Hi Jeremy, how much of an advantage will the size and power of the Welsh backs be as the tournament progresses? I can see the English backs such as David Strettle being blown out the water by North, Jamie Roberts etc.
Alex Ward, England
Hi Alex, being physical doesn't always mean you're better than the rest, but it's a huge benefit if you use it combined with other attributes.
After France beating Italy and taking their chances with ease, are France that good, or did Italy make them look better than they are?
Steffan Morgan, Wales
Hi Steffan, I thought France looked impressive for their first up game under a new coach. They didn't have all the possession but were happy to defend and look for the turnovers against Italy. France impressed me with their physicality in defence and the way they took their chances. They look as though they are warming up nicely for the tougher games ahead.
Prior to the opening round of the Six Nations, especially the France v Italy match, I was looking forward to who would display themselves as the best number eight in Europe. After this game, is it now fair to say Louis Picamoles surpasses Sergio Parisse as the best number eight in Europe, if not the world? If not, who would you suggest is currently a better player?
Louis Picamoles: the world's best number eight?
Hi Chris, the northern hemisphere is blessed with talented number eights throughout the tournament. David Denton was very impressive for Scotland with his explosive pace and destructive running. Wales' Toby Faletau is a major talent and Jamie Heaslip of Ireland is a proven world-class performer.
I thought Picamoles played very well and just look at the talent France had sitting on the bench in the form of Mr Imanol Harinordoquy. And look out for promising youngster Ben Morgan on the bench for England. Picamoles had it this weekend but he will be challenged every Six Nations weekend by all the players mentioned here.
Setting aside the controversy of the two yellow cards, I can't remember a better contest in the Six Nations than Ireland v Wales. What would you say was the hardest fought game you have ever seen/played in?

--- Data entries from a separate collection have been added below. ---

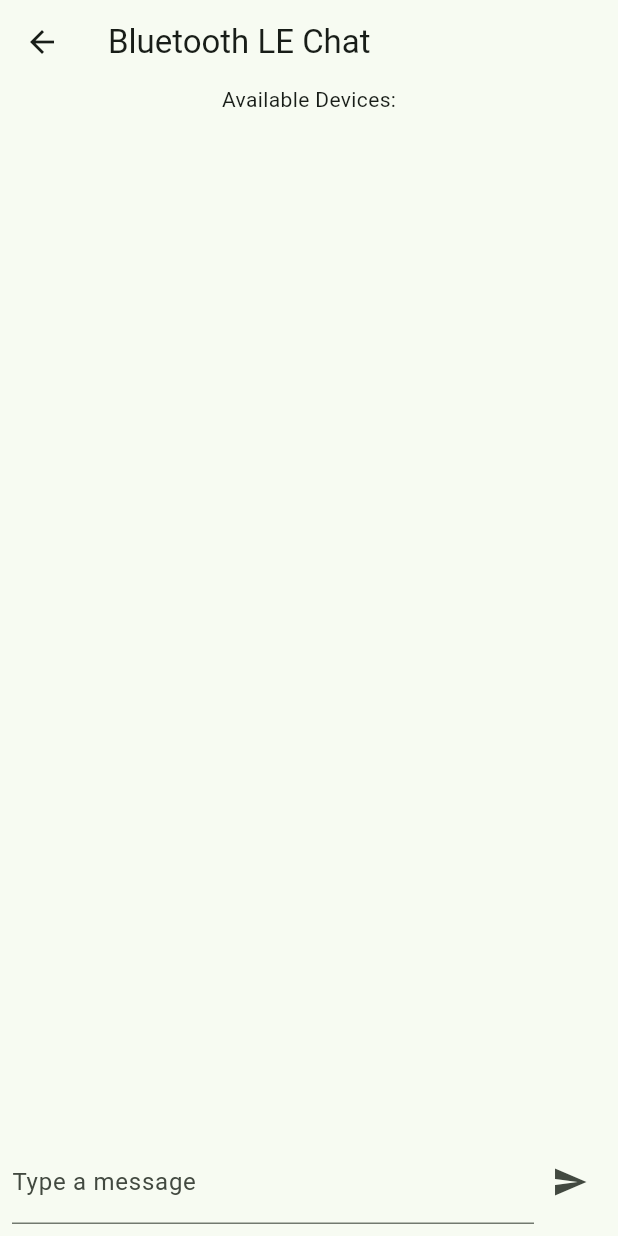
After one commit to DueroBone/my_first_flutter_app, a Flutter app: the MyBLE screen opened directly, on a phone screen of 412 x 824 dp. The commit adds this screen. Run offline on Flutter 3.47's test engine with Material 3 defaults, Android fonts, the phone set to English and light mode, and no system bars; our stand-ins replace flutter_blue.

Commit message:
Bluetooth messaging framework

```diff
--- /dev/null
+++ b/lib/bleexample.dart
@@ -0,0 +1,133 @@
+import 'package:flutter/material.dart';
+import 'package:flutter_blue/flutter_blue.dart';
+
+class MyBLE extends StatefulWidget {
+  const MyBLE({Key? key}) : super(key: key); // Added named 'key' parameter
+
+  @override
+  _MyBLE createState() => _MyBLE();
+}
+
+class _MyBLE extends State<MyBLE> {
+  FlutterBlue flutterBlue = FlutterBlue.instance;
+  BluetoothDevice? connectedDevice; // Added nullable type
+  BluetoothCharacteristic? characteristic; // Added nullable type
+
+  TextEditingController messageController = TextEditingController();
+  List<String> messages = [];
+
+  @override
+  Widget build(BuildContext context) {
+    return Scaffold(
+      appBar: AppBar(
+        title: const Text('Bluetooth LE Chat'), // Added 'const' keyword
+      ),
+      body: Column(
+        children: [
+          _buildDeviceList(),
+          _buildChatArea(),
+          _buildMessageInput(),
+        ],
+      ),
+    );
+  }
+
+  Widget _buildDeviceList() {
+    return StreamBuilder<List<ScanResult>>(
+      stream: flutterBlue.scanResults,
+      builder: (context, snapshot) {
+        if (snapshot.connectionState == ConnectionState.active) {
+          final devices = snapshot.data;
+          return Column(
+            children: [
+              const Text('Available Devices:'),
+              if (devices != null)
+                for (var device in devices)
+                  ListTile(
+                    title: Text(device.device.name),
+                    onTap: () => _connectToDevice(device.device),
+                  ),
+            ],
+          );
+        } else {
+          return const Text('Scanning for devices...'); // Added 'const' keyword
+        }
+      },
+    );
+  }
+
+  Widget _buildChatArea() {
+    return Expanded(
+      child: ListView.builder(
+        itemCount: messages.length,
+        itemBuilder: (context, index) => ListTile(
+          title: Text(messages[index]),
+        ),
+      ),
+    );
+  }
+
+  Widget _buildMessageInput() {
+    return Padding(
+      padding: const EdgeInsets.all(8.0),
+      child: Row(
+        children: [
+          Expanded(
+            child: TextField(
+              controller: messageController,
+              decoration: const InputDecoration(labelText: 'Type a message'), // Added 'const' keyword
+            ),
+          ),
+          IconButton(
+            icon: const Icon(Icons.send), // Added 'const' keyword
+            onPressed: () => _sendMessage(),
+          ),
+        ],
+      ),
+    );
+  }
+
+  Future<void> _connectToDevice(BluetoothDevice device) async {
+    try {
+      await device.connect();
+      List<BluetoothService> services = await device.discoverServices();
+
+      // Assuming there is a custom service with a custom characteristic for messaging
+        BluetoothService customService = services.firstWhere(
+        (service) => service.uuid.toString() == 'your_custom_service_uuid'
+      );
+
+      characteristic = customService.characteristics.firstWhere(
+        (char) => char.uuid.toString() == 'your_custom_characteristic_uuid',
+      );
+
+      // Set up notifications for incoming messages
+      await characteristic?.setNotifyValue(true);
+      characteristic!.value.listen((value) {
+        setState(() {
+          messages.add(String.fromCharCodes(value));
+        });
+      });
+
+      setState(() {
+        connectedDevice = device;
+      });
+        } catch (e) {
+      // Replace print statement with a logging framework
+      debugPrint('Error connecting to the device: $e');
+    }
+  }
+
+  Future<void> _sendMessage() async {
+    if (characteristic != null && connectedDevice != null) {
+      String message = messageController.text;
+      if (message.isNotEmpty) {
+        await characteristic!.write(message.codeUnits);
+        setState(() {
+          messages.add('You: $message');
+          messageController.clear();
+        });
+      }
+    }
+  }
+}
--- a/lib/main.dart
+++ b/lib/main.dart
@@ -14,14 +14,14 @@ class MyApp extends StatelessWidget {
       title: 'Flutter Demo',
       theme: ThemeData(
         colorScheme: ColorScheme.fromSeed(
-            seedColor: Color.fromARGB(255, 0, 255, 100),
+            seedColor: const Color.fromARGB(255, 0, 255, 100),
             brightness: Brightness.light),
         useMaterial3: true,
       ),
       darkTheme: ThemeData(
         colorScheme: ColorScheme.fromSeed(
-            seedColor: Color.fromARGB(255, 2, 56, 24),
-            background: Color.fromARGB(255, 0, 0, 0),
+            seedColor: const Color.fromARGB(255, 2, 56, 24),
+            background: const Color.fromARGB(255, 0, 0, 0),
             brightness: Brightness.dark),
         useMaterial3: true,
       ),
--- a/pubspec.yaml
+++ b/pubspec.yaml
@@ -30,6 +30,7 @@ environment:
 dependencies:
   flutter:
     sdk: flutter
+  flutter_blue: ^0.8.0
 
 
   # The following adds the Cupertino Icons font to your application.
```
Also changed, not shown: pubspec.lock, 1 other file.
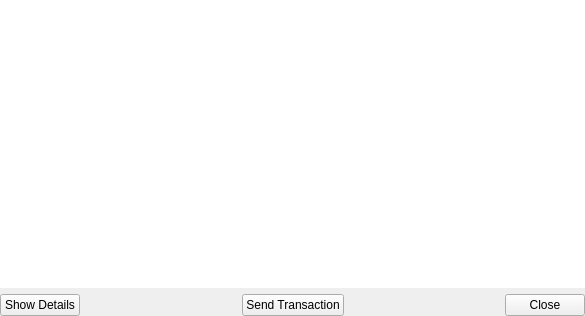
Above: src/ui/ui_transaction_dlg.ui from Bertrand256/dash-masternode-tool before the change. Below: the same form after it.
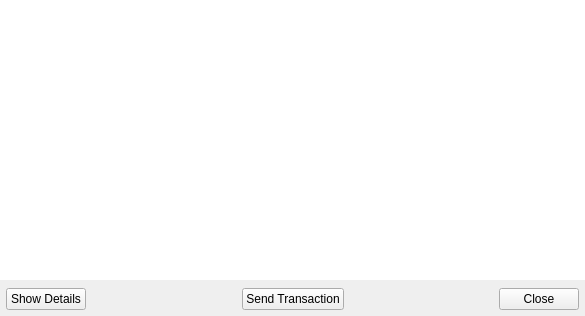
That is the form after the change.

Commit message: Visual fixes in the payment window.

What changed in the file:
```diff
--- a/src/ui/ui_transaction_dlg.ui
+++ b/src/ui/ui_transaction_dlg.ui
@@ -118,6 +118,18 @@
    </item>
    <item>
     <layout class="QGridLayout" name="gridLayout">
+     <property name="leftMargin">
+      <number>6</number>
+     </property>
+     <property name="topMargin">
+      <number>2</number>
+     </property>
+     <property name="rightMargin">
+      <number>6</number>
+     </property>
+     <property name="bottomMargin">
+      <number>6</number>
+     </property>
      <property name="spacing">
       <number>0</number>
      </property>
```
The commit also changes 6 other files.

Hi Archie, I couldn't agree more. It was a pleasure to watch and must have been a rollercoaster to play in - what a fantastic promotion of the great game. The hardest fought game I've seen in recent times was the
second Test on the Lions tour in 2009.
The physicality of that match was so intense you could have got winded just watching it.